[Opening Material provided section]

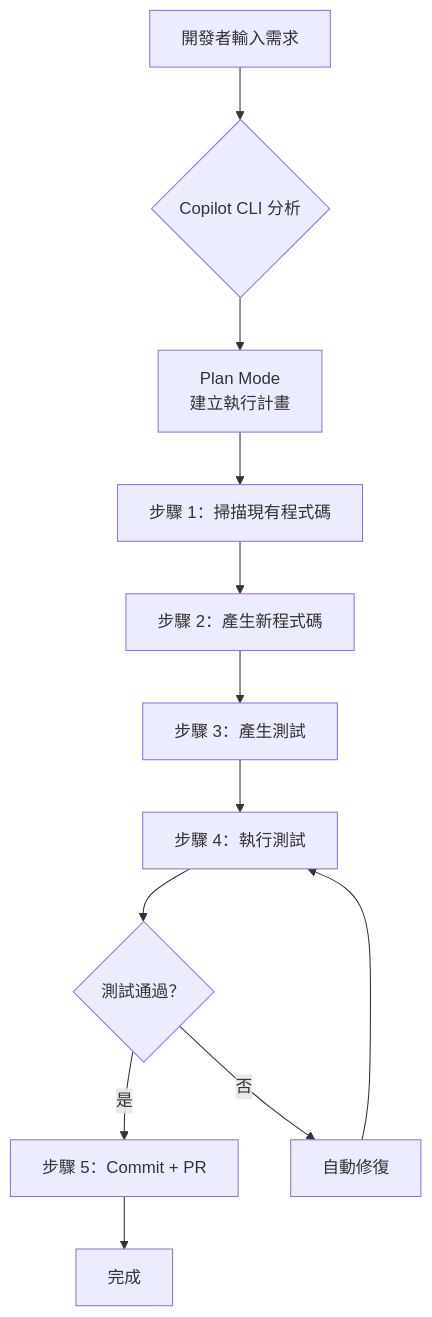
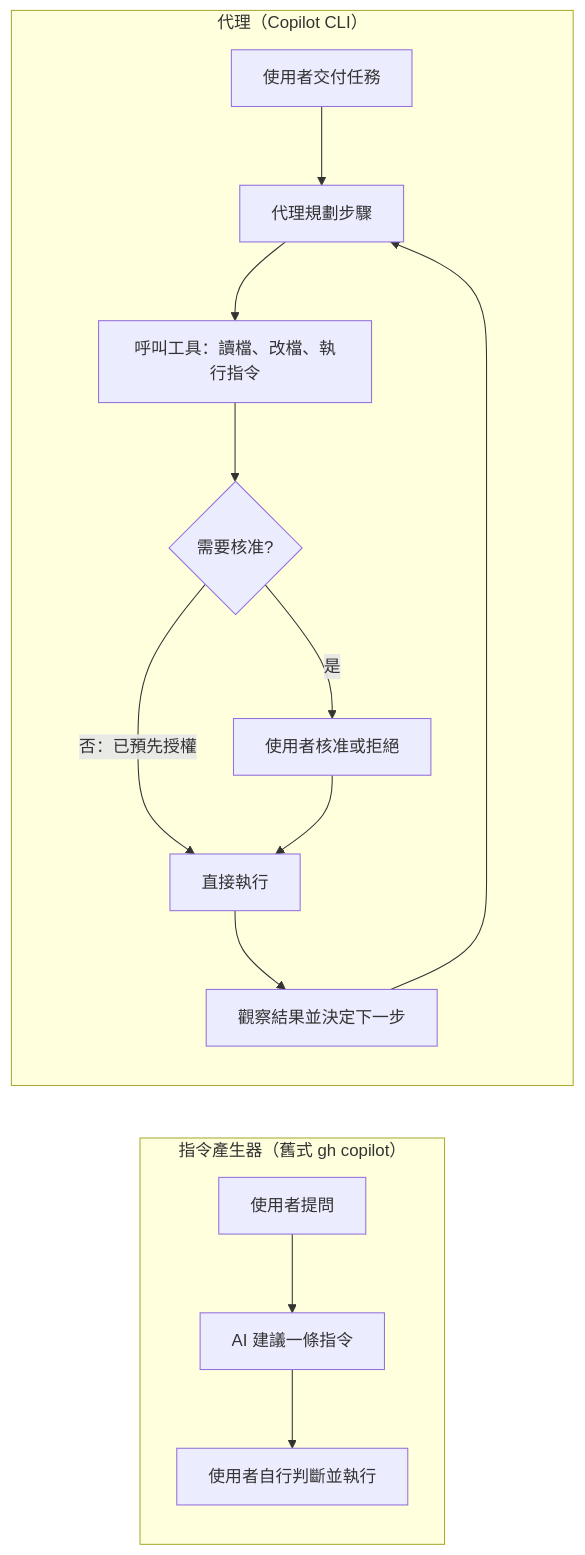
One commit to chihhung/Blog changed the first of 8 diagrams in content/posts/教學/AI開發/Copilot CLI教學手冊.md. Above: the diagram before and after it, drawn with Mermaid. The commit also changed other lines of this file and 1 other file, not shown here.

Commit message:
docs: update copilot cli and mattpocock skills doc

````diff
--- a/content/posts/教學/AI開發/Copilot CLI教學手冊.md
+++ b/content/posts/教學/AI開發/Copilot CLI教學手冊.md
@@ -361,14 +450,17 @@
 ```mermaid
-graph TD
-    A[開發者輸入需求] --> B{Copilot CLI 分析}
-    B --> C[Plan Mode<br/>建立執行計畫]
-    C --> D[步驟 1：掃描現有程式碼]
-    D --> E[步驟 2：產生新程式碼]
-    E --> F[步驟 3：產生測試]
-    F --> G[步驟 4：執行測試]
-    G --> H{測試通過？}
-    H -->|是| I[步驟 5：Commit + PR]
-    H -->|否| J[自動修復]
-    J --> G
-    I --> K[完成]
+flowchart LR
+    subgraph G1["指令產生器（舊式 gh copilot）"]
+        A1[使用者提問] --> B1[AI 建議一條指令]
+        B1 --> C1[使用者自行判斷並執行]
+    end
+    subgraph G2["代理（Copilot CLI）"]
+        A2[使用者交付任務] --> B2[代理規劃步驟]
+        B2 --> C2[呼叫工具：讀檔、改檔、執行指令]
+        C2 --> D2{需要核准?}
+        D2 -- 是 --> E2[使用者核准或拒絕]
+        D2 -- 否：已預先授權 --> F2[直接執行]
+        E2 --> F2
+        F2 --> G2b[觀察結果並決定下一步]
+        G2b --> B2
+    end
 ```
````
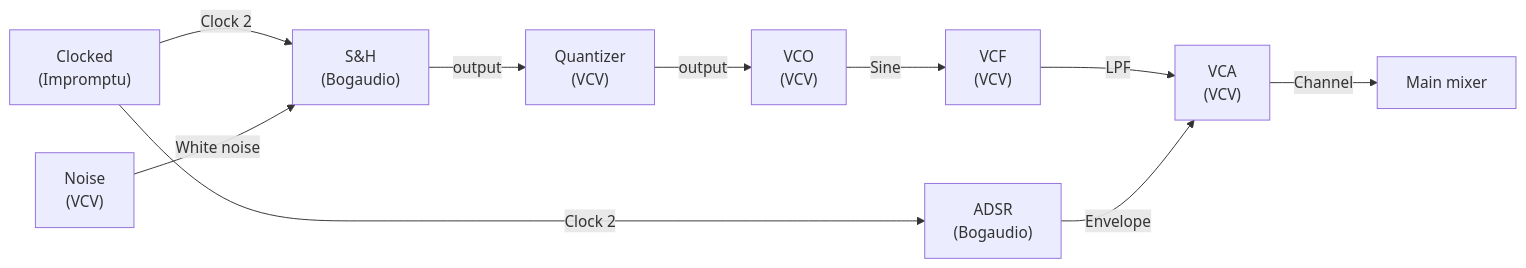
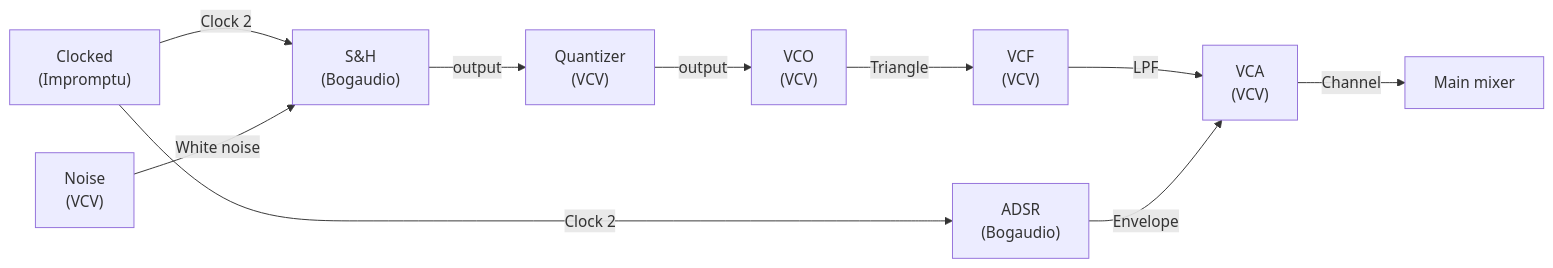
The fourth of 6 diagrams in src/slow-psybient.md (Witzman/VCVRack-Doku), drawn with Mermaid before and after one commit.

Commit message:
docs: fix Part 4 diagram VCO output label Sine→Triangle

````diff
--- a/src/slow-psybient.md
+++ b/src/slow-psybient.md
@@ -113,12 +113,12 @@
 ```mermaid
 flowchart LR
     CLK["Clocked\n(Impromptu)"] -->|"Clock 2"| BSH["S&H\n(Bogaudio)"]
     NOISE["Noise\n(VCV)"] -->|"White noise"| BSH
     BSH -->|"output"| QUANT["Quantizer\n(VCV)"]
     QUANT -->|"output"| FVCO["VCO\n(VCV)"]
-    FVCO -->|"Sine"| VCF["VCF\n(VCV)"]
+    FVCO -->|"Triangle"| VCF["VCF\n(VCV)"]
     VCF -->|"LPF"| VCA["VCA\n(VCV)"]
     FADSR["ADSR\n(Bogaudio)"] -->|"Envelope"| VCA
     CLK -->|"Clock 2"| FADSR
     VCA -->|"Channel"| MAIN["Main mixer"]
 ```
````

[Closing Material provided section]

- _Instructions to follow_: Apart from the pictures, all of the data should be repeated exactly.

- _Solution to the exercise_:
One commit to chihhung/Blog changed the first of 8 diagrams in content/posts/教學/AI開發/Copilot CLI教學手冊.md. Above: the diagram before and after it, drawn with Mermaid. The commit also changed other lines of this file and 1 other file, not shown here.

Commit message:
docs: update copilot cli and mattpocock skills doc

````diff
--- a/content/posts/教學/AI開發/Copilot CLI教學手冊.md
+++ b/content/posts/教學/AI開發/Copilot CLI教學手冊.md
@@ -361,14 +450,17 @@
 ```mermaid
-graph TD
-    A[開發者輸入需求] --> B{Copilot CLI 分析}
-    B --> C[Plan Mode<br/>建立執行計畫]
-    C --> D[步驟 1：掃描現有程式碼]
-    D --> E[步驟 2：產生新程式碼]
-    E --> F[步驟 3：產生測試]
-    F --> G[步驟 4：執行測試]
-    G --> H{測試通過？}
-    H -->|是| I[步驟 5：Commit + PR]
-    H -->|否| J[自動修復]
-    J --> G
-    I --> K[完成]
+flowchart LR
+    subgraph G1["指令產生器（舊式 gh copilot）"]
+        A1[使用者提問] --> B1[AI 建議一條指令]
+        B1 --> C1[使用者自行判斷並執行]
+    end
+    subgraph G2["代理（Copilot CLI）"]
+        A2[使用者交付任務] --> B2[代理規劃步驟]
+        B2 --> C2[呼叫工具：讀檔、改檔、執行指令]
+        C2 --> D2{需要核准?}
+        D2 -- 是 --> E2[使用者核准或拒絕]
+        D2 -- 否：已預先授權 --> F2[直接執行]
+        E2 --> F2
+        F2 --> G2b[觀察結果並決定下一步]
+        G2b --> B2
+    end
 ```
````
The fourth of 6 diagrams in src/slow-psybient.md (Witzman/VCVRack-Doku), drawn with Mermaid before and after one commit.

Commit message:
docs: fix Part 4 diagram VCO output label Sine→Triangle

````diff
--- a/src/slow-psybient.md
+++ b/src/slow-psybient.md
@@ -113,12 +113,12 @@
 ```mermaid
 flowchart LR
     CLK["Clocked\n(Impromptu)"] -->|"Clock 2"| BSH["S&H\n(Bogaudio)"]
     NOISE["Noise\n(VCV)"] -->|"White noise"| BSH
     BSH -->|"output"| QUANT["Quantizer\n(VCV)"]
     QUANT -->|"output"| FVCO["VCO\n(VCV)"]
-    FVCO -->|"Sine"| VCF["VCF\n(VCV)"]
+    FVCO -->|"Triangle"| VCF["VCF\n(VCV)"]
     VCF -->|"LPF"| VCA["VCA\n(VCV)"]
     FADSR["ADSR\n(Bogaudio)"] -->|"Envelope"| VCA
     CLK -->|"Clock 2"| FADSR
     VCA -->|"Channel"| MAIN["Main mixer"]
 ```
````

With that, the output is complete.